  1. Charles E Flynn says:

    When products are shown to be defective, they get recalled. It’s what we do.

  2. Joe in Canada says:

    I have decided that if the document is indeed flawed as some say, I will continue with the Catholic faith. And if it is not flawed, I will continue with the Catholic faith. I can live as if it doesn’t exist, until forced to deal with it by a superior in the Church.

  3. Thomistica says:

    Fr. Z, the suggestion of a retraction is a good one. I have to confess, however, to an Old World and weary cynicism that it is going to happen. Things are now too far along.

    The Kasperitists have made dramatic inroads in just two years or so. Consider Chicago under Cupich, Germany, the Philippines …and now consider remarkably audacious statement by San Diego’s Bishop McElroy, who will be holding his own ‘shadow synod’ that replicates the last one: http://www.thesoutherncross.org/main_headline.asp
    Note this *very* telling passage: “the principle of gradualness reaches far beyond the question of marriage to embrace all elements of the Christian moral life, …”

    Wow. The bishop obviously has a *very* ambitious agenda, which merely follows the playbook of AL’s redactors, who selected as their focus Communion for the remarried, fully understanding that this could serve as a Trojan horse for unraveling a whole swath of Catholic moral theology.

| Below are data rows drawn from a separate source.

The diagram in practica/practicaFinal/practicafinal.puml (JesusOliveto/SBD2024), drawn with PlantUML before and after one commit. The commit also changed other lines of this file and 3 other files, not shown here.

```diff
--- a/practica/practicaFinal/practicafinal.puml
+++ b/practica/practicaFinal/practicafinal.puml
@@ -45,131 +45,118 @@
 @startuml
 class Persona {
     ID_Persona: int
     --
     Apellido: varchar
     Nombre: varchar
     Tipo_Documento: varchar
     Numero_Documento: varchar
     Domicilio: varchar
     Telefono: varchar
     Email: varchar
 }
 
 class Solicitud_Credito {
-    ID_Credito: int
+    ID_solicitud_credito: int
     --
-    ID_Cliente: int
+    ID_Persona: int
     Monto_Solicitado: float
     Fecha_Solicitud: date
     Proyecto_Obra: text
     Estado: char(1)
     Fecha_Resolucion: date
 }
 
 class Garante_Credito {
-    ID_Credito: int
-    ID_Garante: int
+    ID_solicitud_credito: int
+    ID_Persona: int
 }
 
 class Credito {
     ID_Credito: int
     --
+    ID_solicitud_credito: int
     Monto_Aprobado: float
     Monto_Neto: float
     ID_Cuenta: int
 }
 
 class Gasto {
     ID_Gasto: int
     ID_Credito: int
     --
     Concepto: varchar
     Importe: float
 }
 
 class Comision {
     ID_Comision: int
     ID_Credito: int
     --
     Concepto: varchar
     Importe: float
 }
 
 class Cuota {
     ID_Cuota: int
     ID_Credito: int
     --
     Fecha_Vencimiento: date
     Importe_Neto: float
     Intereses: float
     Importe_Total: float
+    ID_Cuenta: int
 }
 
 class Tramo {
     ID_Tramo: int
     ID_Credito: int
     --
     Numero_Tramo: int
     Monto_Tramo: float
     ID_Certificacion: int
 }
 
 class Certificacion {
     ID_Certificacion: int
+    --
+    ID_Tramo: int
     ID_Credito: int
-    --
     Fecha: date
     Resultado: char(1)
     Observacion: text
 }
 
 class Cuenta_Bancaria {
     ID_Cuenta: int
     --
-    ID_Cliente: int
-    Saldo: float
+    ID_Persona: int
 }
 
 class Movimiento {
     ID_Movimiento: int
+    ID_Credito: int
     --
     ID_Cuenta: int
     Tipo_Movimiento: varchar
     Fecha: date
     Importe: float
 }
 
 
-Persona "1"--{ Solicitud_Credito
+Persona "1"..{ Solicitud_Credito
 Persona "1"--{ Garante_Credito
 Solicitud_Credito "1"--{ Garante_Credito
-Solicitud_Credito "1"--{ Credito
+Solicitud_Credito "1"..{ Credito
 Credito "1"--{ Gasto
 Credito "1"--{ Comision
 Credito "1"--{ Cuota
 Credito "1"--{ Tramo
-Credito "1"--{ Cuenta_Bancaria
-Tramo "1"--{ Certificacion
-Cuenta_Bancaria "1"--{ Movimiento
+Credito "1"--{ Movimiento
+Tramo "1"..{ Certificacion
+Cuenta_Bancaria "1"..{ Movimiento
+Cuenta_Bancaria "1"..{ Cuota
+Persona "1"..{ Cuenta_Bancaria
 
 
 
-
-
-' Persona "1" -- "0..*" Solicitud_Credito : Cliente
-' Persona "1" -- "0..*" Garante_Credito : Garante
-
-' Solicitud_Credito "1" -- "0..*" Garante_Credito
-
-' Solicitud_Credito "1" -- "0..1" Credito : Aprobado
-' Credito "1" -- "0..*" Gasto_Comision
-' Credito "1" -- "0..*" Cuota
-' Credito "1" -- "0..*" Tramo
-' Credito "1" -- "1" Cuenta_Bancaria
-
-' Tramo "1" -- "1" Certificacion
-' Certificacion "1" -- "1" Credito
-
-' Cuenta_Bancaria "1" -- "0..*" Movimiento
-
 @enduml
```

    In my view, what is needed now is far more discussion of concrete actions the laity can and should take to stand athwart the current trends. I just don’t see the bishops, with just two or three exceptions, going public with their dissent from AL. Nor do I see any lay organizations really engaged in the hard-hitting, grassroots organizing that it will require to counteract the already highly organized network of people now involved in foisting a clericalist “dictatorship of relativism” on the laity.

    On the table should be options like: a Manhattan Declaration type document that personally commits signees not to support wayward understandings of doctrine and practice in the Church. In addition, a sort of guide (like the Cardinal Newman Society guide for colleges and universities) as to the most sound dioceses in which to live. There should even be discussion about diversion of hard-earned parishioner contributions that enable activities of wayward diocesan activities. Re. the latter, there is no hard and fast rule here. Presumably it would not be appropriate to withhold all of one’s contributions, as the Sacraments administered in any diocese still remain efficacious (… though isn’t one obligated to redo Confession if confronted with a wayward confessor?)

    Someone should create a dynamic youtube showing a world map, with the spreading ideology of Kasperitism. There’s one out there that shows the decline and fall of Rome’s influence that could serve as a model.

  4. Traductora says:

    I agree with Thomistica, that are too far along for such a move to have any effect, even if he “withdrew” it all. Also, the problem is not just with the immediate issue of “remarried” divorced people, but with the moral theology (or lack thereof) that is the basis for the whole document. It is this, more than the specific issue, that has given the Kasperites and people like Bishop McElroy permission to “look at all elements of the Christian (?) moral life” in this new light.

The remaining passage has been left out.